Sports-related foot injuries are common, and your feet and ankles can certainly take a beating.
Achilles Tendinitis: Achilles tendinitis occurs because of overuse and degeneration over time, which is often the case with sports. It affects the biggest tendon in the body, the Achilles tendon.
Plantar Fasciitis: This occurs when the plantar fascia, the band of tissues that supports your arch, absorbs too much stress. Tissues are strained from activities such as running and, when the tissues become inflamed, it can cause pain at the bottom of the heel. This is becoming an increasingly common condition and almost two million people are treated for it each year. Most people can recover without surgery, and with rest, ice, and physical therapy they can resume normal activity. Any exercises that can stretch the calves and feet are also recommended to reduce pain.
Stress Fractures: Those who participate in basketball, tennis, dance, gymnastics, and running are more likely to develop stress fractures in the foot and ankle because of the amount of stress that is placed on those areas of the body. Improper equipment and lack of technique or conditioning can also disrupt the foot mechanics and cause the stress fracture. When the impact is repeated, the bone and muscle can’t absorb the stress and a stress fracture can occur. It can happen anywhere in the foot or ankle.

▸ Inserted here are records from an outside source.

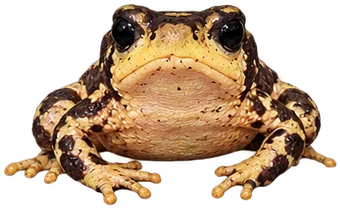
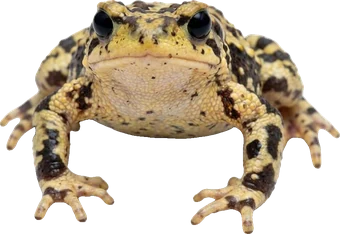
Actualiza las coordenadas de la vista frontal para los morfos verde y amarillo

diff --git a/src/components/Species.jsx b/src/components/Species.jsx
@@ -3,8 +3,8 @@ import { useApp } from "../AppContext.jsx";
 /* Lámina: las dos coloraciones conocidas. Arriba, de perfil y al mismo tamaño (public/img/morfo-verde.webp y
    morfo-amarillo.webp, 736 × 486); debajo, tres vistas pequeñas (morfo-<id>-<vista>.webp) */
 const MORFOS = [
-  { id: "verde", es: "Verde y negro", en: "Green and black", arriba: [269, 323], abajo: [285, 323], frente: [340, 219] },
-  { id: "amarillo", es: "Amarillo y marrón", en: "Yellow and brown", arriba: [245, 323], abajo: [280, 323], frente: [340, 209] },
+  { id: "verde", es: "Verde y negro", en: "Green and black", arriba: [269, 323], abajo: [285, 323], frente: [340, 234] },
+  { id: "amarillo", es: "Amarillo y marrón", en: "Yellow and brown", arriba: [245, 323], abajo: [280, 323], frente: [340, 234] },
 ];
 const VISTAS = [
   { id: "arriba", es: "Lomo", en: "Back" },
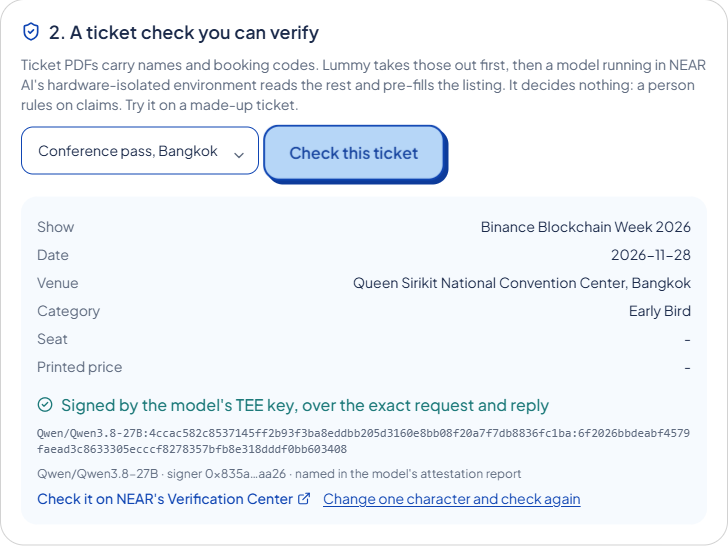
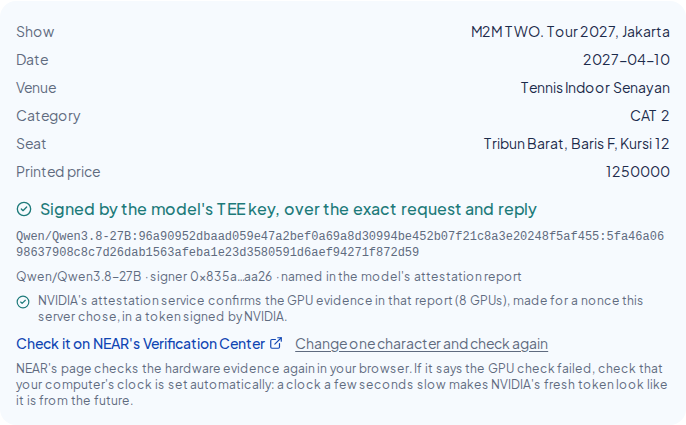
README: the two /near images as the page is now, with the wallet button and NVIDIA's verdict

Changed region(s): [[0.0, 0.4588, 0.9796, 0.9788], [0.0, 0.0306, 0.9796, 0.4282], [0.0, 0.3976, 0.1531, 0.4282]]

diff --git a/README.md b/README.md
@@ -124,7 +124,7 @@ flowchart LR
 
 <table>
 <tr>
-<td width="50%"><img src="assets/near-tee.png" alt="A made-up ticket read in NEAR AI's TEE, with its signed receipt"><br><b>On lummy.id/near.</b> A made-up ticket read in the TEE in a few seconds, signed by the model's key, which is named in its attestation report.</td>
+<td width="50%"><img src="assets/near-tee.png" alt="A made-up ticket read in NEAR AI's TEE, with its signed receipt"><br><b>On lummy.id/near.</b> A made-up ticket read in the TEE in a few seconds, signed by the model's key, which is named in its attestation report, with NVIDIA's attestation service confirming the GPU evidence for a nonce our server chose.</td>
 <td width="50%"><img src="assets/near-verify.png" alt="NEAR's Verification Center: the response verified, and the hardware verified (NVIDIA GPU and Intel TDX)"><br><b>On NEAR's own page.</b> The same kind of receipt: the signature verified, and the hardware evidence (NVIDIA GPU, Intel TDX) verified in the browser.</td>
 </tr>
 </table>
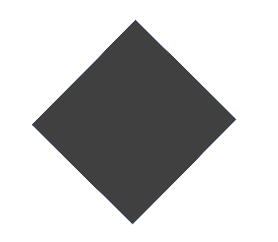
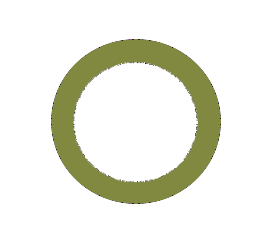
Now datasets are color coded.

diff --git a/NetExplorer/static/js/netexplorer-cytoscape-definition.js b/NetExplorer/static/js/netexplorer-cytoscape-definition.js
@@ -14,11 +14,12 @@ var stylesheet = cytoscape.stylesheet()
             "color": "#404040",
             "border-color": "data(colorNODE)",
             "border-width": 2,
-            "min-zoomed-font-size": 6,
+            "min-zoomed-font-size": 4,
         })
     .selector('.important')
         .css({
-            'border-color': '#6785d0',
+            "text-outline-color": "#404040",
+            "color": "#FFFFFF",
         })
     .selector('edge')
         .css({
@@ -52,49 +53,68 @@ var stylesheet = cytoscape.stylesheet()
             'width': 'mapData(degree, 1, 200, 10, 30)',
             'height': 'mapData(degree, 1, 200, 10, 30)',
         })
+    .selector('node[database = "Smest"]')
+        .css({
+            'shape': 'circle',
+            'border-color': "#bb4ab7",
+        })
     .selector('node[database = "Cthulhu"]')
         .css({
             'shape': 'circle',
+            'border-color': "#49b9d1",
         })
     .selector('node[database = "Consolidated"]')
         .css({
-            'shape': 'triangle',
+            'shape': 'circle',
+            'border-color': "#74be47",
         })
     .selector('node[database = "Dresden"]')
         .css({
-            'shape': 'pentagon',
+            'shape': 'circle',
+            'border-color': "#ca552d",
+
         })
     .selector('node[database = "Graveley"]')
         .css({
-            'shape': 'vee',
+            'shape': 'circle',
+            'border-color': "#4b8c38",
         })
     .selector('node[database = "Illuminaplus"]')
         .css({
-            'shape': 'rhomboid',
+            'shape': 'circle',
+            'border-color': "#b175e3",
         })
     .selector('node[database = "Newmark"]')
         .css({
-            'shape': 'hexagon',
+            'shape': 'circle',
+            'border-color': "#bcb042",
         })
     .selector('node[database = "Smed454"]')
         .css({
-            'shape': 'rectangle',
+            'shape': 'triangle',
+            'border-color': "#de9640",
+
         })
     .selector('node[database = "Adamidi"]')
         .css({
-            'shape': 'roundrectangle',
+            'shape': 'circle',
+            'border-color': "#648ad0"
+
         })
     .selector('node[database = "Blythe"]')
         .css({
-            'shape': 'heptagon',
+            'shape': 'circle',
+            'border-color': "#d34057"
         })
     .selector('node[database = "Pearson"]')
         .css({
-            'shape': 'octagon',
+            'shape': 'circle',
+            'border-color': "#5fc38f"
         })
     .selector('node[database = "Gbrna"]')
         .css({
-            'shape': 'diamond',
+            'shape': 'circle',
+            'border-color': "#818941"
         })
     .selector('.highlighted')
         .css({
@@ -111,7 +131,13 @@ var stylesheet = cytoscape.stylesheet()
     .selector('.human-label')
         .css({
             'content': 'data(homolog)',
-            'color': '#6785D0'
+            'color': '#6785D0',
+        })
+    .selector('.important.human-label')
+        .css({
+            'content': 'data(homolog)',
+            'text-outline-color': '#6785D0',
+            'color': '#ffffff',
 
         });
 

diff --git a/NetExplorer/templates/NetExplorer/smesgene_card.html b/NetExplorer/templates/NetExplorer/smesgene_card.html
@@ -21,6 +21,29 @@
         <h3><span class="bg-official">Gene Name:  <b>{{node.name}}</b></span></h3>
     {% endif %}
 
+    {% if best_transcript.homolog.human.summary and best_transcript.homolog.human.summary != "NA" %}
+        <h2><span class="glyphicon glyphicon-tag"></span> Summary</h2>
+        <hr class="h2-sep">
+        <p>{{ best_transcript.homolog.human.summary }}</p>
+        <div class="pull-right">
+            <i>Summary for 
+                
+                    <a
+                    class="card-link"
+                    current="{{ node.symbol|urlencode}}"
+                    currentDB="{{ node.database }}"
+                    target="{{ best_transcript.homolog.human.symbol }}"
+                    targetDB="{{ best_transcript.homolog.human.database }}">
+                        <span class="human-color">
+                            Human {{ best_transcript.homolog.human.symbol }}
+                        </span> 
+                    </a>
+                    
+                {{ best_transcript.homolog.human.summary_source }}
+            </i>
+        </div>
+    {% endif %}
+
     <h2><span class="glyphicon glyphicon-tag"></span> Genomic region sequence</h2>
     <hr class="h2-sep">
     <a href="{% url 'get_fasta' %}?genesymbol={{ node.symbol|urlencode }}&database={{ node.database }}&type=sequence">
@@ -43,7 +66,7 @@
     <h2><span class="glyphicon glyphicon-tag"></span> Transcripts</h2>
     <hr class="h2-sep">
     
-        <table class="table table-hover transcripts-table">
+        <table id="transcripts-table" class="table table-hover transcripts-table">
             <thead>
                 <tr>
                     <th>Database</th>
@@ -225,8 +248,10 @@
     $(document).ready(function(){
             $.fn.dataTable.ext.errMode = 'throw';
             $('#int-table').DataTable({
-                "order": [[ 0, 2, "desc" ]]
+                "order": [[ 1, "desc" ]]
             });
+
+            $("#transcripts-table").DataTable();
         });
 </script>
 

diff --git a/NetExplorer/static/js/planexp.js b/NetExplorer/static/js/planexp.js
@@ -155,11 +155,27 @@ var PlanExp = (function() {
      */
     getDatasets = function(expName, datasetSelect) {
         datasetRow = function(datasetName) {
-            return "<option class='dataset-option' value='" + 
-                    datasetName + 
-                    "'>" + 
-                    datasetName + 
-                    "</option>";
+            //<option data-content="<img class=" legend-db'="" src="/static/Images/legend-Adamidi.png">Adamidi' value='Adamidi'</option>
+
+
+            //<option data-content="<img class='legend-db' src='{% static 'Images/' %}legend-{{ db.name }}.png'>{{ db.name }}" value="{{ db.name }}">{{ db.name }}</option>
+            return "<option data-content='<img class=\"" +
+                    "legend-db\" src=\"" +
+                    window.ROOT + 
+                    "/static/Images/legend-" + 
+                    datasetName +
+                    ".png\">" +
+                    datasetName +
+                    "'" +
+                    " value='" +
+                    datasetName +
+                    "'" +
+                    "</option>"; 
+            //return "<option class='dataset-option' value='" + 
+            //        datasetName + 
+            //        "'>" + 
+            //        datasetName + 
+            //        "</option>";
         }
 
         $.ajax({

diff --git a/NetExplorer/templates/NetExplorer/gene_search.html b/NetExplorer/templates/NetExplorer/gene_search.html
@@ -35,12 +35,12 @@
                          type="text" class="form-control" 
                          name="genesymbol" placeholder="Enter Symbol(s)">
 
-                        <select name="database" class="selectpicker" title="Select Database" data-size="5">
+                        <select id="genesearch-database" name="database" class="selectpicker" title="Select Database" data-size="8">
                             <option data-content="<span class='badge badge-success human-select'>Human</span>" value="Human">Human</option>
                             <option data-content="<span class='badge badge-success gene-select'>Planarian Gene</span>" value="Smesgene">Planarian Gene</option>
                             <option data-divider="true"></option>
                             {% for db in databases %}
-                                <option value="{{ db.name }}">{{ db.name }}</option>
+                                <option data-content="<img class='legend-db' src='{% static 'Images/' %}legend-{{ db.name }}.png'>{{ db.name }}" value="{{ db.name }}">{{ db.name }}</option>
                             {% endfor %}
                         </select>
                         <button type="submit" value=" Send" class="btn btn-info" id="submit">Search</button>

diff --git a/NetExplorer/templates/NetExplorer/netexplorer.html b/NetExplorer/templates/NetExplorer/netexplorer.html
@@ -315,7 +315,7 @@
                             <select name="database" class="selectpicker" data-width="100%">
                                 <option value="" selected disabled>Select Database</option>
                                 {% for db in databases %}
-                                    <option value="{{ db.name }}">{{ db.name }}</option>
+                                    <option data-content="<img class='legend-db' src='{% static 'Images/' %}legend-{{ db.name }}.png'>{{ db.name }}" value="{{ db.name }}">{{ db.name }}</option>
                                 {% endfor %}
                             </select>
                             <br>

diff --git a/NetExplorer/templates/NetExplorer/pathway_finder.html b/NetExplorer/templates/NetExplorer/pathway_finder.html
@@ -240,7 +240,7 @@
                 <img class="pfind-form-icon" src="{% static 'Images/database-icon.png' %}"/>
                 <select name="database" class="selectpicker" title="Select Database">
                     {% for db in databases %}
-                        <option value="{{ db.name }}">{{ db.name }}</option>
+                        <option data-content="<img class='legend-db' src='{% static 'Images/' %}legend-{{ db.name }}.png'>{{ db.name }}" value="{{ db.name }}">{{ db.name }}</option>
                     {% endfor %}
                 </select>
 

diff --git a/NetExplorer/static/css/style.css b/NetExplorer/static/css/style.css
@@ -344,8 +344,12 @@ h1, h2, h3, h4, h5, h6 {
 
 #genesearch-genesymbol {
     width: 300px;
+    height: 41px;
 }
 
+.genesearch-panel .btn { height: 41px;}
+
+#select-experiment-div .btn { height: 41px;}
 #genesearch-form {
     margin-top: 3%;
 }
@@ -2186,6 +2190,7 @@ kbd {
 }
 
 .human-select { background-color: #6785d0 !important; }
+.human-color {color: #6785d0; }
 .gene-select { background-color: #c45ca2 !important; }
 .jbrowser-subtitle { float:right; }
 

diff --git a/NetExplorer/templates/NetExplorer/human_card.html b/NetExplorer/templates/NetExplorer/human_card.html
@@ -18,7 +18,7 @@
         
     </div>
     
-    {% if node.summary != "NA" %}
+    {% if node.summary and node.summary != "NA" %}
     <h2><span class="glyphicon glyphicon-tag"></span> Summary</h2>
     <hr class="h2-sep">
     <p>{{ node.summary }}</p>

diff --git a/NetExplorer/models/neo4j_models.py b/NetExplorer/models/neo4j_models.py
@@ -669,7 +669,8 @@ class PlanarianContig(Node):
         if self.degree is not None:
             element['data']['degree']   = self.degree
         if self.important:
-            element['data']['colorNODE'] = "#6785d0"
+            element['data']['colorNODE'] = "#404040"
+            element['classes'] = 'important'
         else:
             element['data']['colorNODE'] = "#404040"
         return element
@@ -1392,7 +1393,7 @@ class PlanarianGene(Node):
     Class for PlanarianGenes (genes from Planmine 3.0 gene annotation)
     """
     smesgene_regexp = r'SMESG\d+'
-    preferred_database = "Dresden"
+    preferred_database = "Smest"
     allowed_databases = set(["Smesgene"])
 
     def __init__(self, symbol, database, 
@@ -1495,6 +1496,7 @@ class PlanarianGene(Node):
             query = neoquery.SMESGENE_GET_ALL_CONTIGS_QUERY % (self.symbol)
         else:
             query = neoquery.SMESGENE_GET_CONTIGS_QUERY % (database, self.symbol)
+        print(query)
         results = GRAPH.run(query)
         results = results.data()
         prednodes = list()

diff --git a/NetExplorer/views/get_card.py b/NetExplorer/views/get_card.py
@@ -22,6 +22,8 @@ def get_card(request, symbol=None, database=None):
             best_contig = card_node.get_best_transcript()
             best_contig.get_homolog()
             best_contig.get_neighbours()
+            if best_contig.homolog:
+                best_contig.homolog.human.get_summary()
             nodes, edges = best_contig.get_graphelements()
             graph = GraphCytoscape()
             graph.add_elements(nodes)

diff --git a/NetExplorer/models/common.py b/NetExplorer/models/common.py
@@ -22,6 +22,7 @@ GRAPH     = Graph("http://127.0.0.1:7474/db/data/")
 DATABASES = set([
     "Dresden",
     "Consolidated",
+    "Smest",
     #"Newmark",
     "Graveley",
     "Illuminaplus",
@@ -37,6 +38,7 @@ ALL_DATABASES = set([
     "Consolidated",
     #"Newmark",
     "Graveley",
+    "Smest",
     "Illuminaplus",
     #"Smed454",
     "Adamidi",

Neuroma: This condition involves a pinched nerve in the foot and the symptom that people experience is pain between the toes while walking. There isn’t an exact cause, but those who overuse or stress the feet have been known to develop this condition. Other contributing factors include feet with high arches or flat feet, shoe style, and trauma. Any of these factors can cause inflammation, which can lead to a neuroma. Non-surgical treatment is often used for this condition.
Heel Spur: Athletes who have very flat feet or higher arches are more prone to heel spurs, which occur when a calcium deposit creates a bony protrusion on the heel bone. Other factors include running on hard surfaces, walking with stress on the heel, and improper footwear. Treatment is usually done non-surgically with physical therapy and orthotics.